The physical act of gardening requires fine motor neurons that help move our fingers and hands. Simply put, neuroplasticity not only activates the brain, but the body as well when we tend to a garden.
With increased neuroplasticity, there is a consequent increase in the brain reserve. What exactly is brain reserve? As the name suggests, it is the extra tissue that acts as a reserve for the brain and helps to withstand neural degeneration or changes in the brain. It is one factor that protects us against disorders such as dementia and Alzheimer’s.
Soothing benefits of gardening
“I have been gardening for years and find it very relaxing,” says Dr Richard Thompson, Royal College of Physicians, London.
Both Dr Lentoor and Dr Thompson agree that gardening helps to de-stress and improves attention. A 2020 study published in the International Journal of Environmental Research and Public Health has shown that gardening increases the production of serotonin, thereby improving mood and lowering cortisol production.
When it comes to its mental health benefits, Dr Thompson says, “Gardening is effective and enjoyable, and much safer than drug treatments.”
The physical activity of gardening such as digging, planting and weeding, has been shown to decrease inflammatory cytokines, Interleukin-IL-6 (immune system chemicals released in the body). They are important in preserving the integrity of the blood-brain barrier and aid in neuroprotection, says Dr Lentoor.
Gardening for holistic development

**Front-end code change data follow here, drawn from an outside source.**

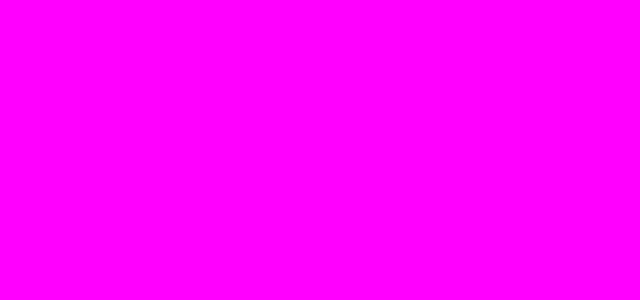
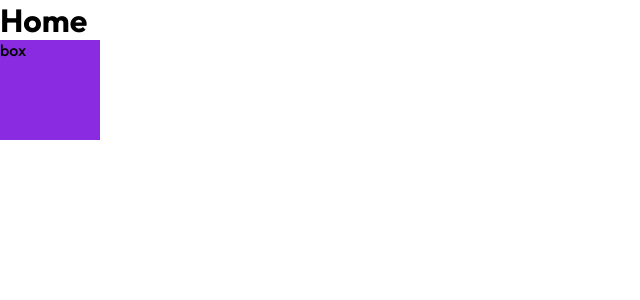
Before and after one commit to GarySimons/girls-on-the-run, a React (Create React App) app: page / in a window 1280 px wide. Shown: the top 300 px of the page, without its empty margins (0-640 px from the left). Built offline with nearby package versions, Linux system fonts and the light colour scheme; a web font is replaced by a local one.

Commit message:
added back in deleted files. Route now working

```diff
--- a/public/index.html
+++ b/public/index.html
@@ -1,14 +1,12 @@
 <!DOCTYPE html>
 <html lang="en">
+
 <head>
   <meta charset="utf-8" />
   <link rel="icon" href="%PUBLIC_URL%/favicon.ico" />
   <meta name="viewport" content="width=device-width, initial-scale=1" />
   <meta name="theme-color" content="#000000" />
-    <meta
-      name="description"
-      content="Web site created using create-react-app"
-    />
+  <meta name="description" content="Web site created using create-react-app" />
   <link rel="apple-touch-icon" href="%PUBLIC_URL%/logo192.png" />
   <!--
       manifest.json provides metadata used when your web app is installed on a
@@ -24,8 +22,9 @@
       work correctly both with client-side routing and a non-root public URL.
       Learn how to configure a non-root public URL by running `npm run build`.
     -->
-    <title>React App</title>
+  <title>Girls On The Run</title>
 </head>
+
 <body>
   <noscript>You need to enable JavaScript to run this app.</noscript>
   <div id="root"></div>
@@ -40,4 +39,5 @@
       To create a production bundle, use `npm run build` or `yarn build`.
     -->
 </body>
+
 </html>
--- a/src/App.js
+++ b/src/App.js
@@ -1,10 +1,15 @@
 import React from 'react'
+import { Routes, Route } from 'react-router-dom'
+
+import Home from './routes/Home'
 
 function App() {
   return (
-    <div>
-
-    </div>
+    <>
+      <Routes>
+        <Route path='/' element={<Home />} />
+      </Routes>
+    </>
   );
 }
 
--- a/src/index.css
+++ b/src/index.css
@@ -6,18 +6,11 @@
   padding: 0;
 }
 
-h1 {
-  color: #ffffff;
-}
-
 body {
   margin: 0;
   font-family: "Outfit", "Segoe UI", "Roboto", "Oxygen", "Ubuntu", "Cantarell",
     "Fira Sans", "Droid Sans", "Helvetica Neue", sans-serif;
   -webkit-font-smoothing: antialiased;
-  -moz-osx-font-smoothing: grayscale;
-
-  background-color: magenta;
 }
 
 ul {
@@ -32,3 +25,9 @@ code {
   font-family: source-code-pro, Menlo, Monaco, Consolas, "Courier New",
     monospace;
 }
+
+.box {
+  background-color: blueviolet;
+  height: 100px;
+  width: 100px;
+}
--- a/src/index.js
+++ b/src/index.js
@@ -2,10 +2,11 @@ import React from 'react';
 import ReactDOM from 'react-dom/client';
 import './index.css';
 import App from './App';
+import { BrowserRouter } from 'react-router-dom';
 
 const root = ReactDOM.createRoot(document.getElementById('root'));
 root.render(
-  <React.StrictMode>
+  <BrowserRouter>
     <App />
-  </React.StrictMode>
+  </BrowserRouter>
 );
--- a/src/routes/Home.js
+++ b/src/routes/Home.js
@@ -3,7 +3,10 @@ import React from 'react'
 const Home = () => {
   return (
     <div>
-        Home
+       <h1>Home</h1>
+        <div className='box'>
+               <p>box</p>
+        </div>
     </div>
   )
 }
```
Also changed, not shown: src/reportWebVitals.js (added, +13 -0 lines), src/setupTests.js (added, +5 -0 lines), 1 other file (tests, documents, lock files or other folders). Lines whose indentation alone changed are shown as unchanged.
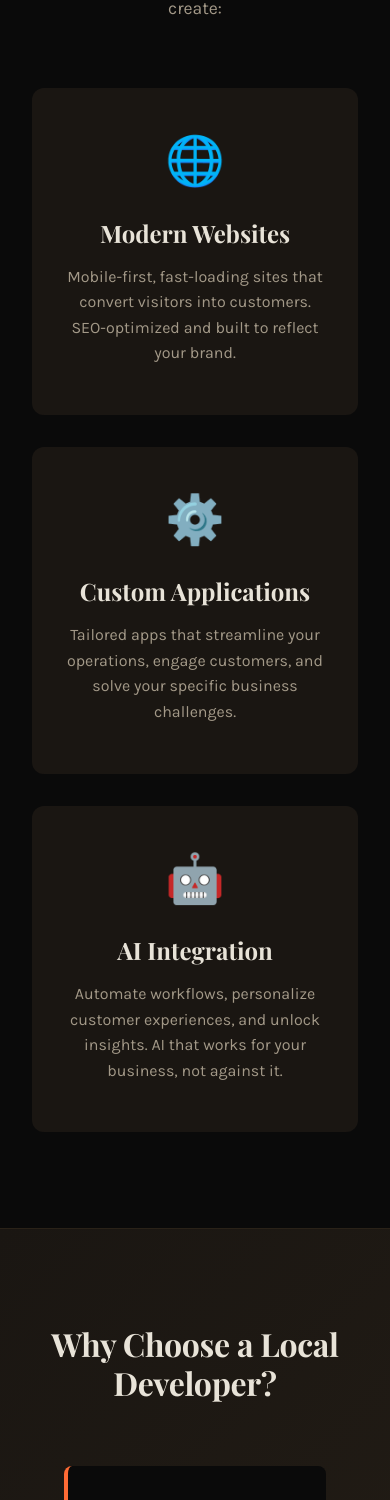
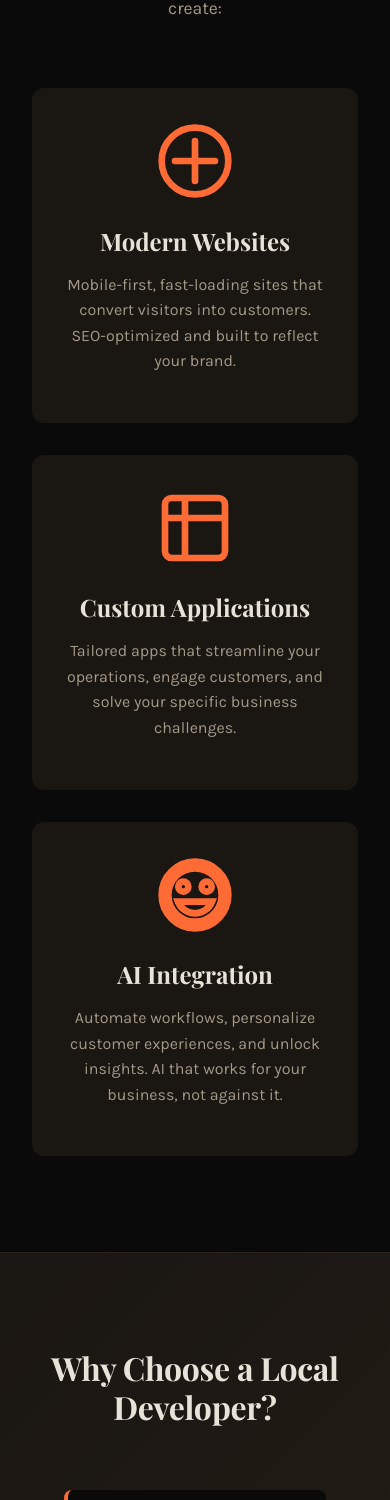
Before and after one commit to spmcmurray/scottymcmurray, a Next.js app: page /landing in a window 390 px wide. Shown: the part 1060-2560 px from the top of the page. Built offline with nearby package versions, Linux system fonts and the light colour scheme; a web font is replaced by a local one.

Commit message:
Remove phone contact from landing page

```diff
--- a/src/app/landing/landing.module.css
+++ b/src/app/landing/landing.module.css
@@ -188,6 +188,12 @@
 .solutionIcon {
   font-size: 3rem;
   margin-bottom: var(--space-sm);
+  width: 80px;
+  height: 80px;
+  margin-left: auto;
+  margin-right: auto;
+  color: var(--color-accent);
+  stroke: currentColor;
 }
 
 .solutionCard h3 {
--- a/src/app/landing/page.tsx
+++ b/src/app/landing/page.tsx
@@ -42,7 +42,11 @@ export default function LandingPage() {
 
           <div className={styles.solutionsGrid}>
             <div className={styles.solutionCard}>
-              <div className={styles.solutionIcon}>🌐</div>
+              <svg className={styles.solutionIcon} viewBox="0 0 24 24" fill="none" stroke="currentColor">
+                <circle cx="12" cy="12" r="10" strokeWidth="2"/>
+                <path d="M12 6v6m0 0v6" strokeWidth="2" strokeLinecap="round"/>
+                <path d="M6 12h6m0 0h6" strokeWidth="2" strokeLinecap="round"/>
+              </svg>
               <h3>Modern Websites</h3>
               <p>
                 Mobile-first, fast-loading sites that convert visitors into customers.
@@ -50,14 +54,19 @@ export default function LandingPage() {
               </p>
             </div>
             <div className={styles.solutionCard}>
-              <div className={styles.solutionIcon}>⚙️</div>
+              <svg className={styles.solutionIcon} viewBox="0 0 24 24" fill="none" stroke="currentColor">
+                <rect x="3" y="3" width="18" height="18" rx="2" strokeWidth="2"/>
+                <path d="M3 9h18M9 3v18" strokeWidth="2"/>
+              </svg>
               <h3>Custom Applications</h3>
               <p>
                 Tailored apps that streamline your operations, engage customers, and solve your specific business challenges.
               </p>
             </div>
             <div className={styles.solutionCard}>
-              <div className={styles.solutionIcon}>🤖</div>
+              <svg className={styles.solutionIcon} viewBox="0 0 24 24" fill="none" stroke="currentColor">
+                <path d="M12 2C6.48 2 2 6.48 2 12s4.48 10 10 10 10-4.48 10-10S17.52 2 12 2zm0 18c-4.42 0-8-3.58-8-8s3.58-8 8-8 8 3.58 8 8-3.58 8-8 8zm3.5-9c.83 0 1.5-.67 1.5-1.5S16.33 8 15.5 8 14 8.67 14 9.5s.67 1.5 1.5 1.5zm-7 0c.83 0 1.5-.67 1.5-1.5S9.33 8 8.5 8 7 8.67 7 9.5 7.67 11 8.5 11zm3.5 6.5c2.33 0 4.31-1.46 5.11-3.5H6.89c.8 2.04 2.78 3.5 5.11 3.5z" strokeWidth="2"/>
+              </svg>
               <h3>AI Integration</h3>
               <p>
                 Automate workflows, personalize customer experiences, and unlock insights.
@@ -149,11 +158,8 @@ export default function LandingPage() {
               streamline operations, and drive growth. The first consultation is free.
             </p>
             <div className={styles.contactActions}>
-              <a href="mailto:scott@scottymcmurray.com" className={styles.ctaPrimary}>
+              <a href="mailto:scottymcmurray@gmail.com" className={styles.ctaPrimary}>
                 Schedule Your Free Call
-              </a>
-              <a href="tel:+15551234567" className={styles.ctaSecondary}>
-                Call Me Directly
               </a>
             </div>
             <p className={styles.contactMeta}>
```
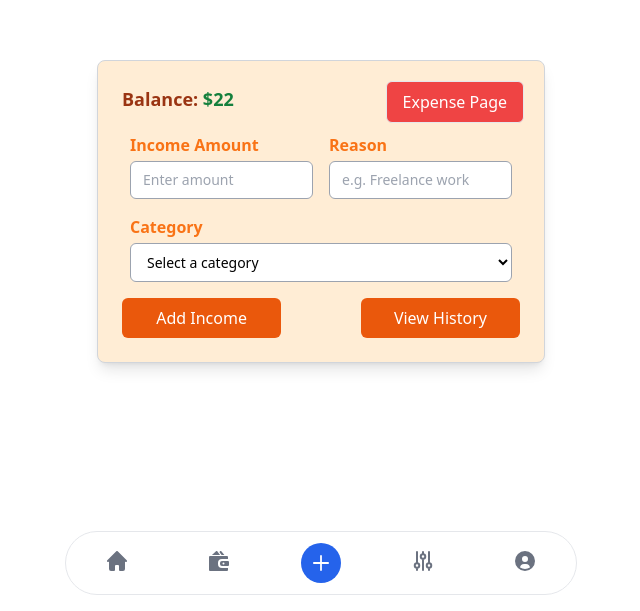
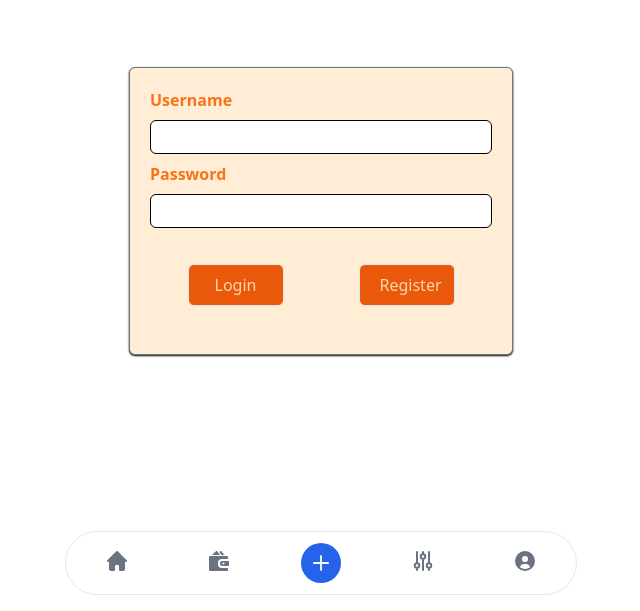
Before and after one commit to chanminswe/expense-tracker-frontend, a React (Vite) app: page / in a window 1280 px wide. Shown: the part 189-800 px from the top of the page, without its empty margins (319-959 px from the left). Built offline with nearby package versions, Linux system fonts and the light colour scheme.

Commit message:
before adding protected route

```diff
--- a/src/App.jsx
+++ b/src/App.jsx
@@ -9,8 +9,8 @@ function App() {
   return (
     <>
       <Routes>
-        {/* <Route path="/" element={<Login />} /> */}
-        <Route path="/" element={<Expense />} />
+        <Route path="/" element={<Login />} />
+        <Route path="/expensecal" element={<Expense />} />
         <Route path="/dashboard" element={<DashBoard />} />
       </Routes>
       <NavBar />
--- a/src/pages/Expense.jsx
+++ b/src/pages/Expense.jsx
@@ -19,7 +19,7 @@ function Expense() {
 
         <button
           onClick={handleToggle}
-          className="absolute top-5 right-5 border rounded-md px-4 py-2 bg-red-500 text-white hover:bg-red-400 transition duration-300"
+          className="absolute top-5 right-5 border rounded-md px-1 py-2 bg-red-500 text-white text-sm hover:bg-red-400 transition duration-300"
         >
           {toggleCal ? "Income Page" : "Expense Page"}
         </button>
@@ -63,7 +63,7 @@ function Transaction({ type }) {
       <div className="w-full px-2 mb-4">
         <label className="block text-orange-500 font-bold mb-1">Category</label>
         <select
-          className="w-full px-3 py-2 border border-gray-400 rounded-md bg-white focus:outline-none focus:ring-1 focus:ring-orange-500 text-sm"
+          className="w-full px-3 py-3 border border-gray-400 rounded-md bg-white focus:outline-none focus:ring-1 focus:ring-orange-500 text-md"
           defaultValue=""
         >
           <option value="" disabled>
@@ -80,11 +80,11 @@ function Transaction({ type }) {
       <div className="w-full flex justify-between items-center">
         <button
           onClick={() => navigate("expensecal")}
-          className="w-[40%] px-4 py-2 rounded-md bg-orange-600 text-white hover:scale-105 transition duration-300"
+          className="w-[40%] px-1 py-2 rounded-md bg-orange-600 text-white text-sm hover:scale-105 transition duration-300"
         >
           Add {type === "expense" ? "Expense" : "Income"}
         </button>
-        <button className="w-[40%] px-4 py-2 rounded-md bg-orange-600 text-white hover:scale-105 transition duration-300">
+        <button className="w-[40%] px-1 py-2 rounded-md bg-orange-600 text-white text-sm hover:scale-105 transition duration-300">
           View History
         </button>
       </div>
--- a/src/pages/Login.jsx
+++ b/src/pages/Login.jsx
@@ -1,16 +1,30 @@
-import React from "react";
+import React, { useState } from "react";
 import { useNavigate } from "react-router-dom";
 
 function Login() {
+  const [auth, setAuth] = useState({
+    username: "",
+    password: "",
+  });
+
+  const handleRegister = () => {};
+
+  const handleLogin = () => {};
   const navigate = useNavigate();
   return (
     <div className="flex justify-center items-center w-full h-[100vh] ">
       <form className="w-[90%] h-72 border border-gray-500 shadow-black shadow-sm rounded-md p-5 bg-orange-100 sm:w-[50%] md:w-[40%] lg:w-[30%]">
         <fieldset className="w-full h-full ">
           <label className="text-orange-500 font-bold my-2">Username</label>
-          <input className="w-full px-2 py-1 border border-black rounded-md my-2" />
+          <input
+            onChange={(e) => setAuth({ username: e.target.value })}
+            className="w-full px-2 py-1 border border-black rounded-md my-2"
+          />
           <label className="text-orange-500 font-bold my-2">Password</label>
-          <input className="w-full px-2 py-1 border border-black rounded-md my-2" />
+          <input
+            onChange={(e) => setAuth({ password: e.target.value })}
+            className="w-full px-2 py-1 border border-black rounded-md my-2"
+          />
           <div className="flex h-[40%] justify-around items-center">
             <button
               onClick={() => navigate("expensecal")}
```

The benefits of gardening are aplenty. It not only promotes our mental health but holistic well-being as well. It fosters social bonding and engagement and activates the brain. As a bonus, gardening’s bountiful yield of nutritious vegetables and fruits also improves our health.